Change detection data
-----
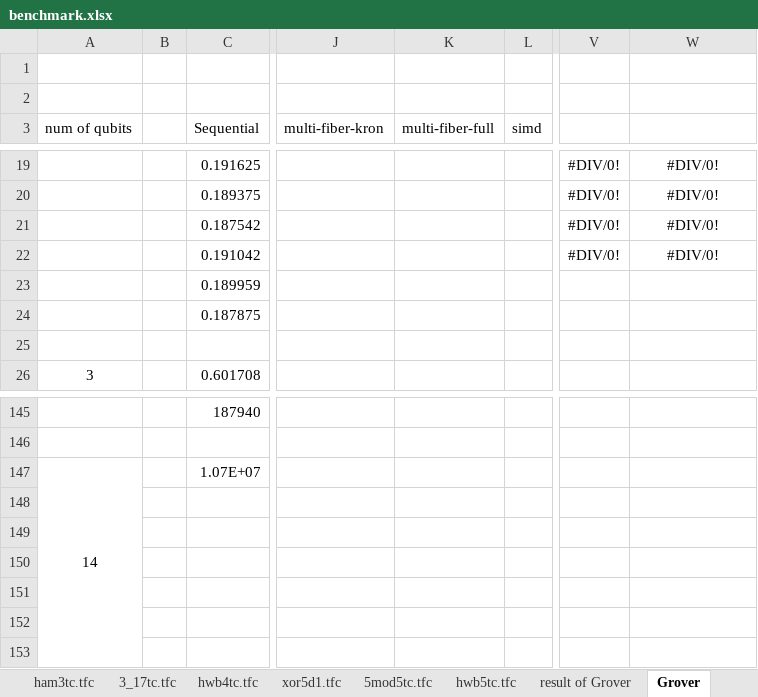
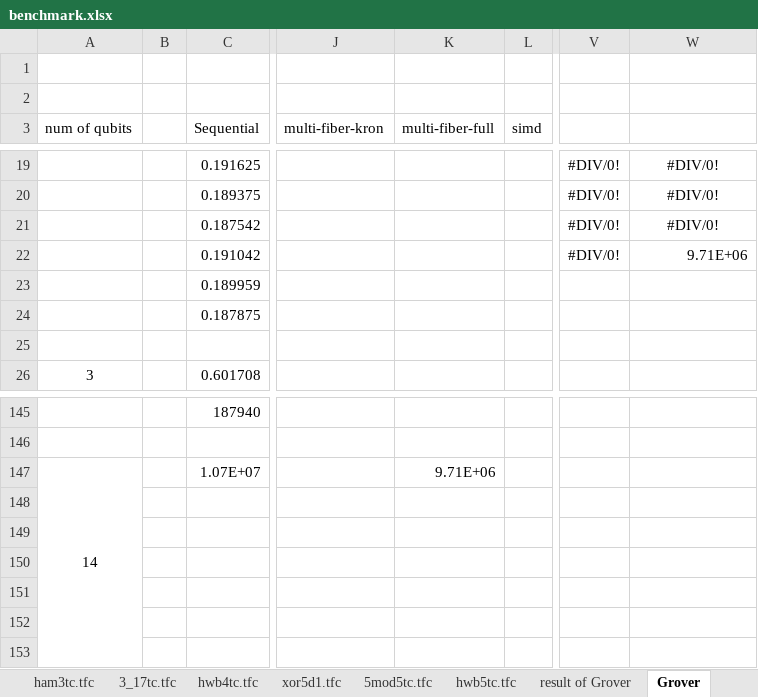
Before and after one commit to uj151133/my_quantum_simulator_with_gpu, an Excel workbook: data/benchmark.xlsx, sheet Grover, drawn as a sheet; only a part is shown, gaps mark what is left out; values as stored, in another font and other column widths than the file's, no borders; the diff names each change by its address in the sheet, - before the commit and + after, or states it on an @@ line.

```diff
--- a/data/benchmark.xlsx (sheet Grover)
+++ b/data/benchmark.xlsx (sheet Grover)
-W22: #DIV/0!
+W22: 9.71E+06
-W22 alignment: center
+W22 alignment: right
-K147 (multi-fiber-full): (empty)
+K147 (multi-fiber-full): 9.71E+06
```
Also changed, not shown: 5 other files.
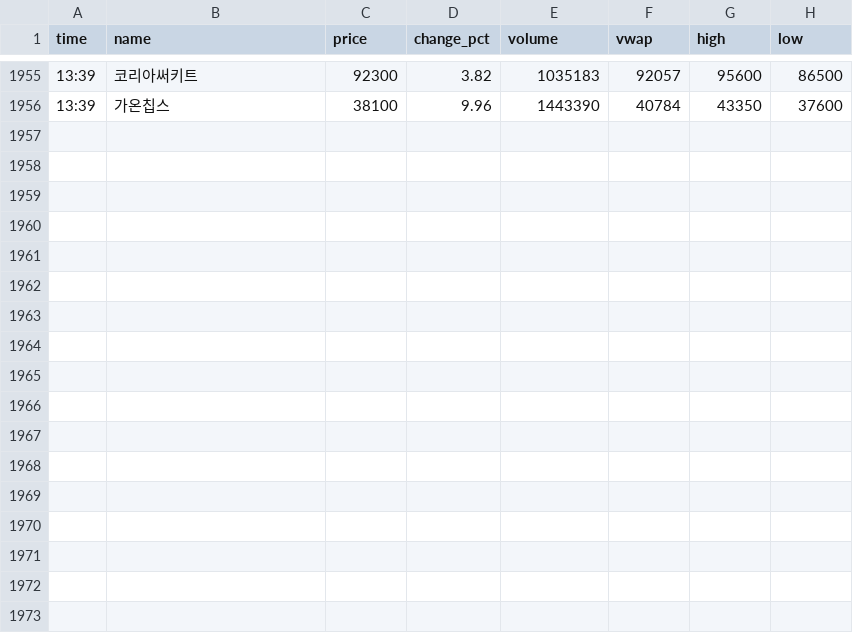
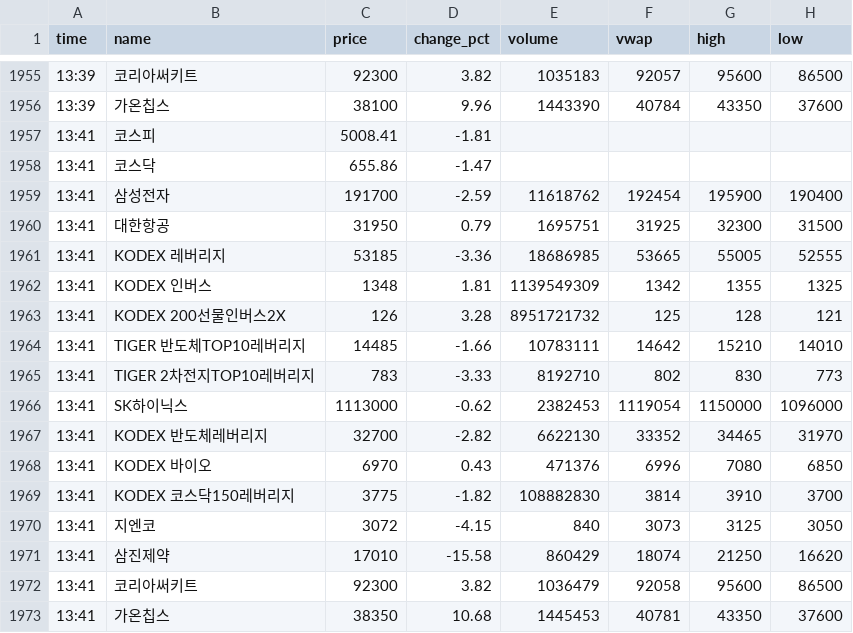
Before and after one commit to jnvs99/stock-alert-bot, a CSV file: data/2026-11-17.csv, drawn as a sheet; only a part is shown, gaps mark what is left out.

Commit message:
data 2026-11-17_0441

```diff
--- a/data/2026-11-17.csv
+++ b/data/2026-11-17.csv
@@ -1956 +1956,18 @@ time,name,price,change_pct,volume,vwap,high,low
 13:39,가온칩스,38100,9.96,1443390,40784,43350,37600
+13:41,코스피,5008.41,-1.81,,,,
+13:41,코스닥,655.86,-1.47,,,,
+13:41,삼성전자,191700,-2.59,11618762,192454,195900,190400
+13:41,대한항공,31950,0.79,1695751,31925,32300,31500
+13:41,KODEX 레버리지,53185,-3.36,18686985,53665,55005,52555
+13:41,KODEX 인버스,1348,1.81,1139549309,1342,1355,1325
+13:41,KODEX 200선물인버스2X,126,3.28,8951721732,125,128,121
+13:41,TIGER 반도체TOP10레버리지,14485,-1.66,10783111,14642,15210,14010
+13:41,TIGER 2차전지TOP10레버리지,783,-3.33,8192710,802,830,773
+13:41,SK하이닉스,1113000,-0.62,2382453,1119054,1150000,1096000
+13:41,KODEX 반도체레버리지,32700,-2.82,6622130,33352,34465,31970
+13:41,KODEX 바이오,6970,0.43,471376,6996,7080,6850
+13:41,KODEX 코스닥150레버리지,3775,-1.82,108882830,3814,3910,3700
+13:41,지엔코,3072,-4.15,840,3073,3125,3050
+13:41,삼진제약,17010,-15.58,860429,18074,21250,16620
+13:41,코리아써키트,92300,3.82,1036479,92058,95600,86500
+13:41,가온칩스,38350,10.68,1445453,40781,43350,37600
```
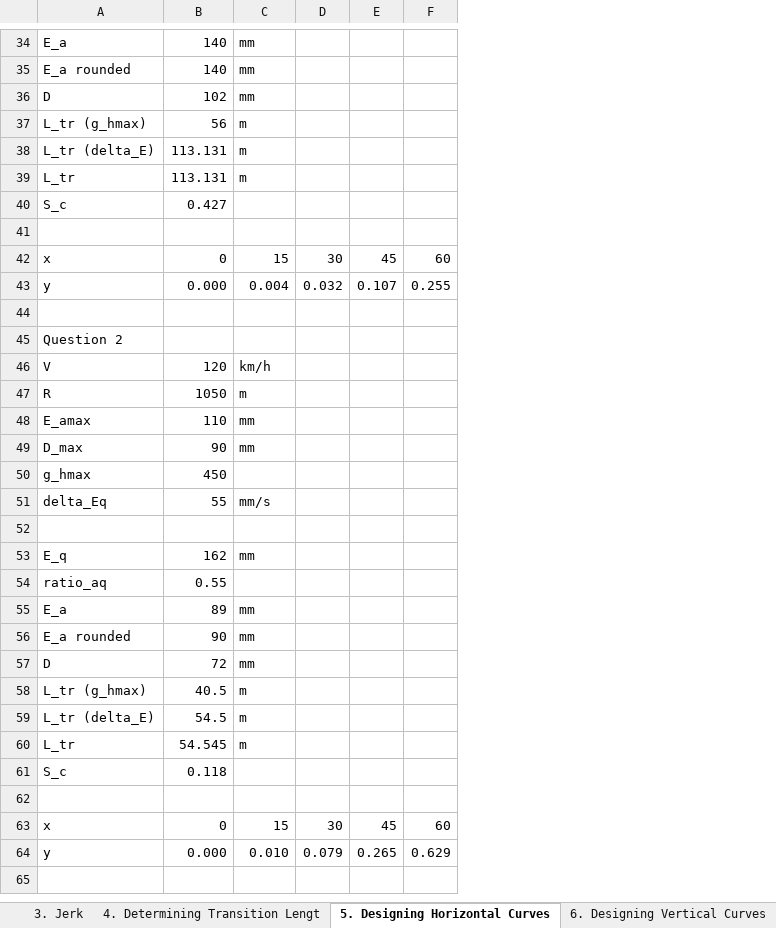
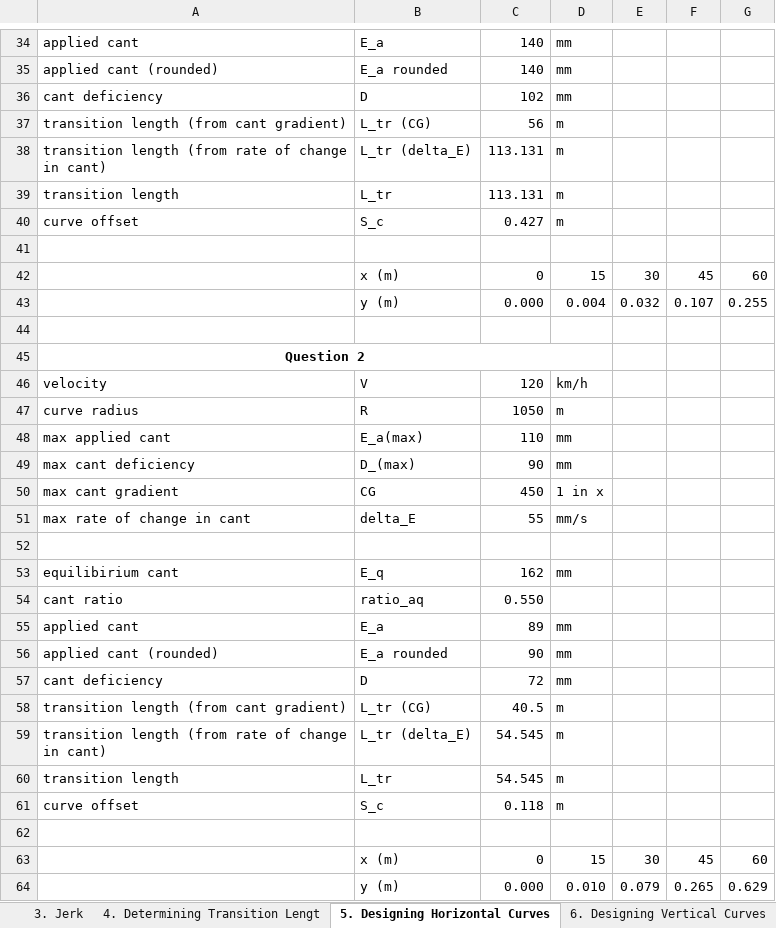
Before and after one commit to cxd309/rsii_track_alignment_worksheet, an Excel workbook: calculations/track_alignment_worksheet_calcs.xlsx, sheet 5. Designing Horizontal Curves, drawn as a sheet; only a part is shown, gaps mark what is left out; values as stored, in another font and other column widths than the file's, no borders; removed rows and columns are numbered as before the commit, all else as after; the diff covers the shown part only; the diff names each change by its address in the sheet, - before the commit and + after, or states it on an @@ line.

```diff
--- a/calculations/track_alignment_worksheet_calcs.xlsx (sheet 5. Designing Horizontal Curves)
+++ b/calculations/track_alignment_worksheet_calcs.xlsx (sheet 5. Designing Horizontal Curves)
+column A, rows 34-49: applied cant | applied cant (rounded) | cant deficiency | transition length (from cant gradient) | transition length (from rate of change in cant) | transition length | curve offset |  |  |  |  | Question 2 | velocity | curve radius | max applied cant | max cant deficiency; rows 51-61: max rate of change in cant |  | equilibirium cant | cant ratio | applied cant | applied cant (rounded) | cant deficiency | transition length (from cant gradient) | transition length (from rate of change in cant) | transition length | curve offset
-B37: L_tr (g_hmax)
+B37: L_tr (CG)
-D40: (empty)
+D40: m
-B42: x
+B42: x (m)
-B43: y
+B43: y (m)
-B45: Question 2
+B45: (empty)
-B48: E_amax
+B48: E_a(max)
-B49: D_max
+B49: D_(max)
-row 50: g_hmax | 450
+row 50: max cant gradient | CG | 450 | 1 in x
-B51: delta_Eq
+B51: delta_E
-C54: 0.55
+C54: 0.550
-B58: L_tr (g_hmax)
+B58: L_tr (CG)
-C59: 54.5
+C59: 54.545
-D61: (empty)
+D61: m
-B63: x
+B63: x (m)
-B64: y
+B64: y (m)
```
Also changed, not shown: 3 added rows, 3 removed rows and 14 edited cells elsewhere in this sheet, sheet 6. Designing Vertical Curves, sheet 4. Determining Transition Lengt, sheet 3. Jerk, sheet 1. Calculating Cant, sheet 2. Designing and Alignment, formulas that keep their value.
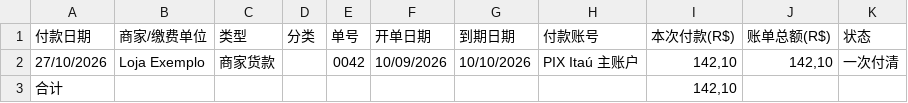
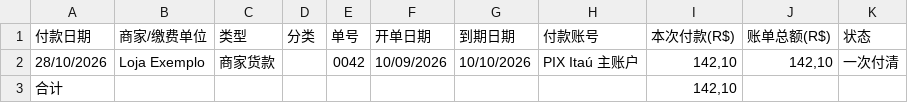
Before and after one commit to ecoflasky-studio/payment-assistant, a CSV file: e2e/flow.csv, drawn as a sheet.

```diff
--- a/e2e/flow.csv
+++ b/e2e/flow.csv
@@ -1,3 +1,3 @@
 付款日期;商家/缴费单位;类型;分类;单号;开单日期;到期日期;付款账号;本次付款(R$);账单总额(R$);状态
-27/10/2026;Loja Exemplo;商家货款;;0042;10/09/2026;10/10/2026;PIX Itaú 主账户;142,10;142,10;一次付清
+28/10/2026;Loja Exemplo;商家货款;;0042;10/09/2026;10/10/2026;PIX Itaú 主账户;142,10;142,10;一次付清
 合计;;;;;;;;142,10;;
```
Also changed, not shown: 54 other files.
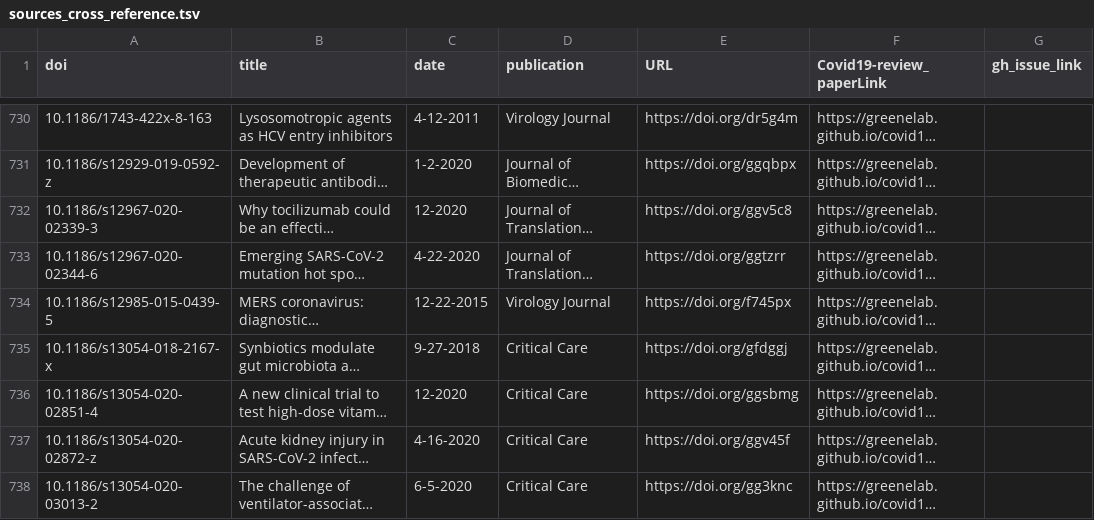
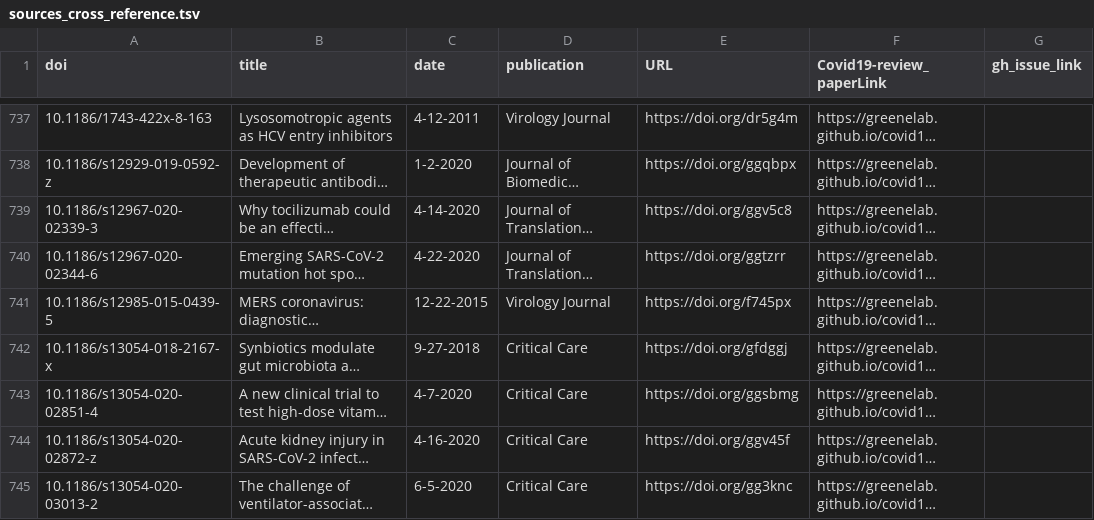
Before and after one commit to greenelab/covid19-review, a TSV file: sources_cross_reference.tsv, drawn as a sheet; only a part is shown, gaps mark what is left out; long unchanged cells end in …; addresses are those after the commit; the diff covers the shown part only; the diff names each change by its address in the sheet, - before the commit and + after, or states it on an @@ line.

```diff
--- a/sources_cross_reference.tsv
+++ b/sources_cross_reference.tsv
-C739 (date): 12-2020
+C739 (date): 4-14-2020
-C743 (date): 12-2020
+C743 (date): 4-7-2020
```
Also changed, not shown: 11 added rows, 1 removed row and 5 edited cells elsewhere in this file, citations.tsv, 6 other files.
-----
Task objective — Using the records above, output their complete text exactly, minus any images.

Result —
Before and after one commit to uj151133/my_quantum_simulator_with_gpu, an Excel workbook: data/benchmark.xlsx, sheet Grover, drawn as a sheet; only a part is shown, gaps mark what is left out; values as stored, in another font and other column widths than the file's, no borders; the diff names each change by its address in the sheet, - before the commit and + after, or states it on an @@ line.

```diff
--- a/data/benchmark.xlsx (sheet Grover)
+++ b/data/benchmark.xlsx (sheet Grover)
-W22: #DIV/0!
+W22: 9.71E+06
-W22 alignment: center
+W22 alignment: right
-K147 (multi-fiber-full): (empty)
+K147 (multi-fiber-full): 9.71E+06
```
Also changed, not shown: 5 other files.
Before and after one commit to jnvs99/stock-alert-bot, a CSV file: data/2026-11-17.csv, drawn as a sheet; only a part is shown, gaps mark what is left out.

Commit message:
data 2026-11-17_0441

```diff
--- a/data/2026-11-17.csv
+++ b/data/2026-11-17.csv
@@ -1956 +1956,18 @@ time,name,price,change_pct,volume,vwap,high,low
 13:39,가온칩스,38100,9.96,1443390,40784,43350,37600
+13:41,코스피,5008.41,-1.81,,,,
+13:41,코스닥,655.86,-1.47,,,,
+13:41,삼성전자,191700,-2.59,11618762,192454,195900,190400
+13:41,대한항공,31950,0.79,1695751,31925,32300,31500
+13:41,KODEX 레버리지,53185,-3.36,18686985,53665,55005,52555
+13:41,KODEX 인버스,1348,1.81,1139549309,1342,1355,1325
+13:41,KODEX 200선물인버스2X,126,3.28,8951721732,125,128,121
+13:41,TIGER 반도체TOP10레버리지,14485,-1.66,10783111,14642,15210,14010
+13:41,TIGER 2차전지TOP10레버리지,783,-3.33,8192710,802,830,773
+13:41,SK하이닉스,1113000,-0.62,2382453,1119054,1150000,1096000
+13:41,KODEX 반도체레버리지,32700,-2.82,6622130,33352,34465,31970
+13:41,KODEX 바이오,6970,0.43,471376,6996,7080,6850
+13:41,KODEX 코스닥150레버리지,3775,-1.82,108882830,3814,3910,3700
+13:41,지엔코,3072,-4.15,840,3073,3125,3050
+13:41,삼진제약,17010,-15.58,860429,18074,21250,16620
+13:41,코리아써키트,92300,3.82,1036479,92058,95600,86500
+13:41,가온칩스,38350,10.68,1445453,40781,43350,37600
```
Before and after one commit to cxd309/rsii_track_alignment_worksheet, an Excel workbook: calculations/track_alignment_worksheet_calcs.xlsx, sheet 5. Designing Horizontal Curves, drawn as a sheet; only a part is shown, gaps mark what is left out; values as stored, in another font and other column widths than the file's, no borders; removed rows and columns are numbered as before the commit, all else as after; the diff covers the shown part only; the diff names each change by its address in the sheet, - before the commit and + after, or states it on an @@ line.

```diff
--- a/calculations/track_alignment_worksheet_calcs.xlsx (sheet 5. Designing Horizontal Curves)
+++ b/calculations/track_alignment_worksheet_calcs.xlsx (sheet 5. Designing Horizontal Curves)
+column A, rows 34-49: applied cant | applied cant (rounded) | cant deficiency | transition length (from cant gradient) | transition length (from rate of change in cant) | transition length | curve offset |  |  |  |  | Question 2 | velocity | curve radius | max applied cant | max cant deficiency; rows 51-61: max rate of change in cant |  | equilibirium cant | cant ratio | applied cant | applied cant (rounded) | cant deficiency | transition length (from cant gradient) | transition length (from rate of change in cant) | transition length | curve offset
-B37: L_tr (g_hmax)
+B37: L_tr (CG)
-D40: (empty)
+D40: m
-B42: x
+B42: x (m)
-B43: y
+B43: y (m)
-B45: Question 2
+B45: (empty)
-B48: E_amax
+B48: E_a(max)
-B49: D_max
+B49: D_(max)
-row 50: g_hmax | 450
+row 50: max cant gradient | CG | 450 | 1 in x
-B51: delta_Eq
+B51: delta_E
-C54: 0.55
+C54: 0.550
-B58: L_tr (g_hmax)
+B58: L_tr (CG)
-C59: 54.5
+C59: 54.545
-D61: (empty)
+D61: m
-B63: x
+B63: x (m)
-B64: y
+B64: y (m)
```
Also changed, not shown: 3 added rows, 3 removed rows and 14 edited cells elsewhere in this sheet, sheet 6. Designing Vertical Curves, sheet 4. Determining Transition Lengt, sheet 3. Jerk, sheet 1. Calculating Cant, sheet 2. Designing and Alignment, formulas that keep their value.
Before and after one commit to ecoflasky-studio/payment-assistant, a CSV file: e2e/flow.csv, drawn as a sheet.

```diff
--- a/e2e/flow.csv
+++ b/e2e/flow.csv
@@ -1,3 +1,3 @@
 付款日期;商家/缴费单位;类型;分类;单号;开单日期;到期日期;付款账号;本次付款(R$);账单总额(R$);状态
-27/10/2026;Loja Exemplo;商家货款;;0042;10/09/2026;10/10/2026;PIX Itaú 主账户;142,10;142,10;一次付清
+28/10/2026;Loja Exemplo;商家货款;;0042;10/09/2026;10/10/2026;PIX Itaú 主账户;142,10;142,10;一次付清
 合计;;;;;;;;142,10;;
```
Also changed, not shown: 54 other files.
Before and after one commit to greenelab/covid19-review, a TSV file: sources_cross_reference.tsv, drawn as a sheet; only a part is shown, gaps mark what is left out; long unchanged cells end in …; addresses are those after the commit; the diff covers the shown part only; the diff names each change by its address in the sheet, - before the commit and + after, or states it on an @@ line.

```diff
--- a/sources_cross_reference.tsv
+++ b/sources_cross_reference.tsv
-C739 (date): 12-2020
+C739 (date): 4-14-2020
-C743 (date): 12-2020
+C743 (date): 4-7-2020
```
Also changed, not shown: 11 added rows, 1 removed row and 5 edited cells elsewhere in this file, citations.tsv, 6 other files.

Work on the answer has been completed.